When Apple releases a new version of iOS, the blogosphere gets excited, as do customers. After all, each new software release comes with new toys for us to enjoy.

For developers, however, iOS updates mean learning new code, which can sometimes be a frustrating and time-consuming process. For would-be developers looking to learn iOS, updates deliver another challenge, as instruction books and videos become obsolete. Fortunately, the folks at Mysterious Trousers have come to the rescue.

TinkerLearn, which I discussed earlier this month, offers a new way for developers to learn code.

To get started, users download a real, working app onto their Mac. From there, TinkerLearn guides you through the code, explaining things as you go. Best of all, as you make changes to the code, you’ll see how those changes affect the app using Apple’s own Xcode and iOS Simulator software.

Recently, I had the chance to speak with one of the company’s founders, Rob Foster, and also with Parker Wightman, the project leader for TinkerLearn. What I found were two intense guys dedicated to the idea that iOS learning can be quick and easy and, yes, also fun. As the TinkerLearn website says, “Learn to build apps by DOING.”

This is the second of many in-depth developer profiles we plan on bringing you in the weeks and months ahead. In June, we looked at Rally Interactive, the folks behind the National Parks by National Geographic app.

TinkerLearn

tinkerlearn

Filling a need seems to be the main reason behind why Mysterious Trousers created TinkerLearn in the first place, which really shouldn’t come as a surprise. After all, this seems to be the reason the company got into the iOS business in the first place.

According to Foster, who along with Adam Kirk founded the Utah-based company in 2010, each of their apps grew out of their desire to create apps that were simpler to use than ones already on the market.

The development company with the very cool name previously released the popular Calvetica Calendar and Dialvetica Contacts, among others.

The result, in the case of TinkerLearn, is a sleek learning process that users can pickup on immediately, even if they have no previous iOS code experience. Best of all, they’ve created a system that they tweak often to reflect Apple’s ongoing changes to the iOS software.

Wightman’s goal in managing TinkerLearn is to avoid the pitfall that bedevils other learning sites – producing slick tools that suddenly become outdated. He says, “No out-of-date videos, here.”

Another goal is making sure TinkerLearn doesn’t price would-be developers out of the market. For just $15, customers get TinkerLearn’s core curriculum, which includes lessons on iOS clues, buttons, tips, shapes, browsers, and todos. More advanced projects, for which there are currently two, includes events and Twitter lessons for $3.99 each.

TinkerLearn - Core Lessons

TinkerLearn – Core Lessons

Plus, Wightman is in the process of providing a learning interface for blind developers, another way to attract more to iOS development. Accessibility is a topic that is only now becoming much more important in the world of iOS, as Stella Violano suggested earlier this month.

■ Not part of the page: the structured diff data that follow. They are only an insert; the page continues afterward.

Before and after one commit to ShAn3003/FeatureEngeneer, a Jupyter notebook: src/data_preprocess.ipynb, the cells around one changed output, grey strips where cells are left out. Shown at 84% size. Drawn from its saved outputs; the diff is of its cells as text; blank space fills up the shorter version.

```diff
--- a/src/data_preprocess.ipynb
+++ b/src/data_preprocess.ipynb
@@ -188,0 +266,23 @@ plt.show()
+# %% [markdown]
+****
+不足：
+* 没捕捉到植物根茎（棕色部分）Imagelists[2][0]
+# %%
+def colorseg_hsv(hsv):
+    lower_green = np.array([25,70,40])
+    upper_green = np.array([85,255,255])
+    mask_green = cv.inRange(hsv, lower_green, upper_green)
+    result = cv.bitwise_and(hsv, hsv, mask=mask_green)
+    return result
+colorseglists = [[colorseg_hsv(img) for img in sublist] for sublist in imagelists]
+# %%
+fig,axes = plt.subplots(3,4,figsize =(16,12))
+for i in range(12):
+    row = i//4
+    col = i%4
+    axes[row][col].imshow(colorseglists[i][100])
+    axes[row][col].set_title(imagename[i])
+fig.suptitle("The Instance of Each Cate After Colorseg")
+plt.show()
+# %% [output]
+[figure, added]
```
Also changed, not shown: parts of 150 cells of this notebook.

Finally, Mysterious Trousers expects to go a step further and allow “guest” developers to post their own lessons for customers to enjoy.

About those apps

mt

From left: Calvetica Calendar, Dialvetica Contacts, and Calvetica Classic

In an approach that Steve Jobs would certainly love, the Mysterious Trousers team takes an incremental approach whenever they update apps. Instead of releasing app updates that contain new bells and whistles, which may confuse current customers, the company only release updates they feel will make the product quicker, or will add value.

For example, a future Calvetica Calendar update will make the product more robust and faster. But, the app’s overall feel will remain the same.

Foster states that when thinking about new updates, his team always asks themselves one question, “How fast can I do this task?” Mysterious Trousers’ incremental approproach to releasing app updates, didn’t come out of thin air, however. Instead, it came after customers complained about a radical update to Calvetica Calendar.

As Foster concludes, “No one was happy.” As a result, the company released Calvetica Classic for those customers that wanted to keep using the original app.

The future

In the months ahead, the company may release TinkerLearn-inspired apps that will be “cheap or free.” They are also working on an Instagram-like app as well.

No matter what the future holds, I’m convinced Mysterious Trousers is onto something with TinkerLearn. Making it easier for others to learn iOS, means that the App Store will only become more popular and more versatile in what it offers. And that is great news for all of us.

In the meantime, be sure to check out TinkerLearn, and Mysterious Trousers’ current list of iOS apps.